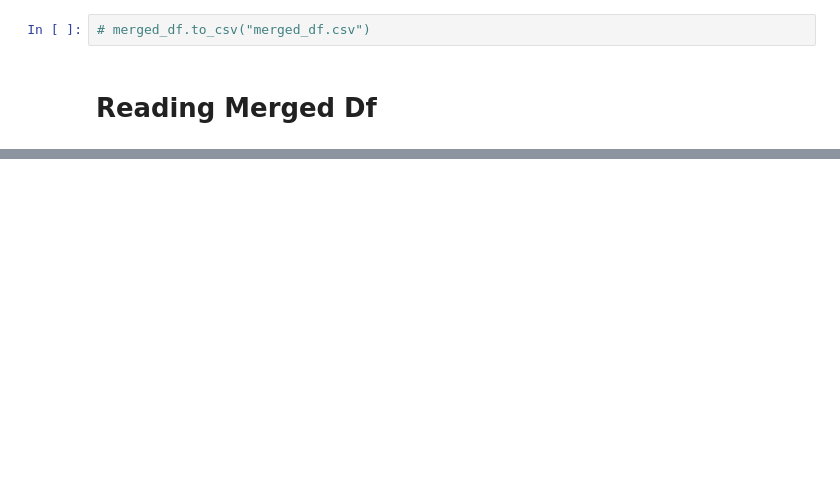
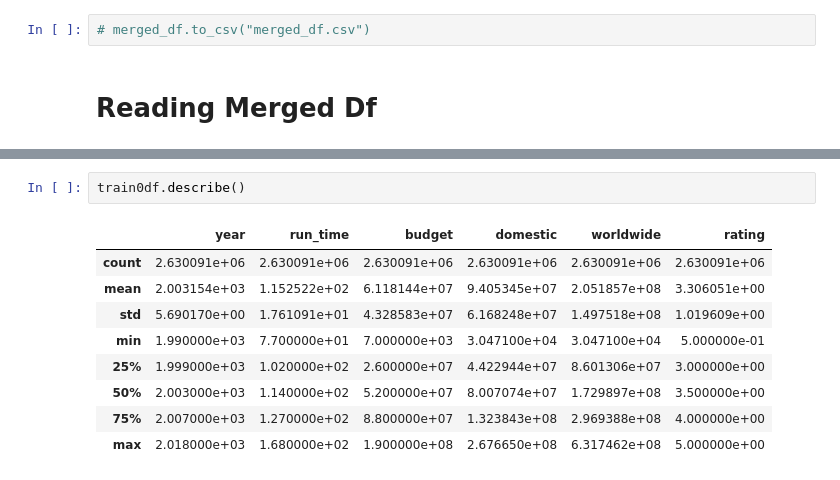
Before and after one commit to sansanity/CS4050-NB, a Jupyter notebook: INITIAL_DATA_CLEANING.ipynb, the cells around one changed output, grey strips where cells are left out. Drawn from its saved outputs; the diff is of its cells as text; blank space fills up the shorter version.

```diff
--- a/INITIAL_DATA_CLEANING.ipynb
+++ b/INITIAL_DATA_CLEANING.ipynb
@@ -299,0 +322,12 @@ merged_df.dropna()
+# %%
+train0df.describe()
+# %% [output]
+|  | year | run_time | budget | domestic | worldwide | rating |
+| count | 2.630091e+06 | 2.630091e+06 | 2.630091e+06 | 2.630091e+06 | 2.630091e+06 | 2.630091e+06 |
+| mean | 2.003154e+03 | 1.152522e+02 | 6.118144e+07 | 9.405345e+07 | 2.051857e+08 | 3.306051e+00 |
+| std | 5.690170e+00 | 1.761091e+01 | 4.328583e+07 | 6.168248e+07 | 1.497518e+08 | 1.019609e+00 |
+| min | 1.990000e+03 | 7.700000e+01 | 7.000000e+03 | 3.047100e+04 | 3.047100e+04 | 5.000000e-01 |
+| 25% | 1.999000e+03 | 1.020000e+02 | 2.600000e+07 | 4.422944e+07 | 8.601306e+07 | 3.000000e+00 |
+| 50% | 2.003000e+03 | 1.140000e+02 | 5.200000e+07 | 8.007074e+07 | 1.729897e+08 | 3.500000e+00 |
+| 75% | 2.007000e+03 | 1.270000e+02 | 8.800000e+07 | 1.323843e+08 | 2.969388e+08 | 4.000000e+00 |
+| max | 2.018000e+03 | 1.680000e+02 | 1.900000e+08 | 2.676650e+08 | 6.317462e+08 | 5.000000e+00 |
```
Also changed, not shown: parts of 11 cells of this notebook.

● ● ● ● ●

Wherever the word "ipynb" appears in a line of the data, copy that line.

▶ _Output for this exercise_
Before and after one commit to sansanity/CS4050-NB, a Jupyter notebook: INITIAL_DATA_CLEANING.ipynb, the cells around one changed output, grey strips where cells are left out. Drawn from its saved outputs; the diff is of its cells as text; blank space fills up the shorter version.
--- a/INITIAL_DATA_CLEANING.ipynb
+++ b/INITIAL_DATA_CLEANING.ipynb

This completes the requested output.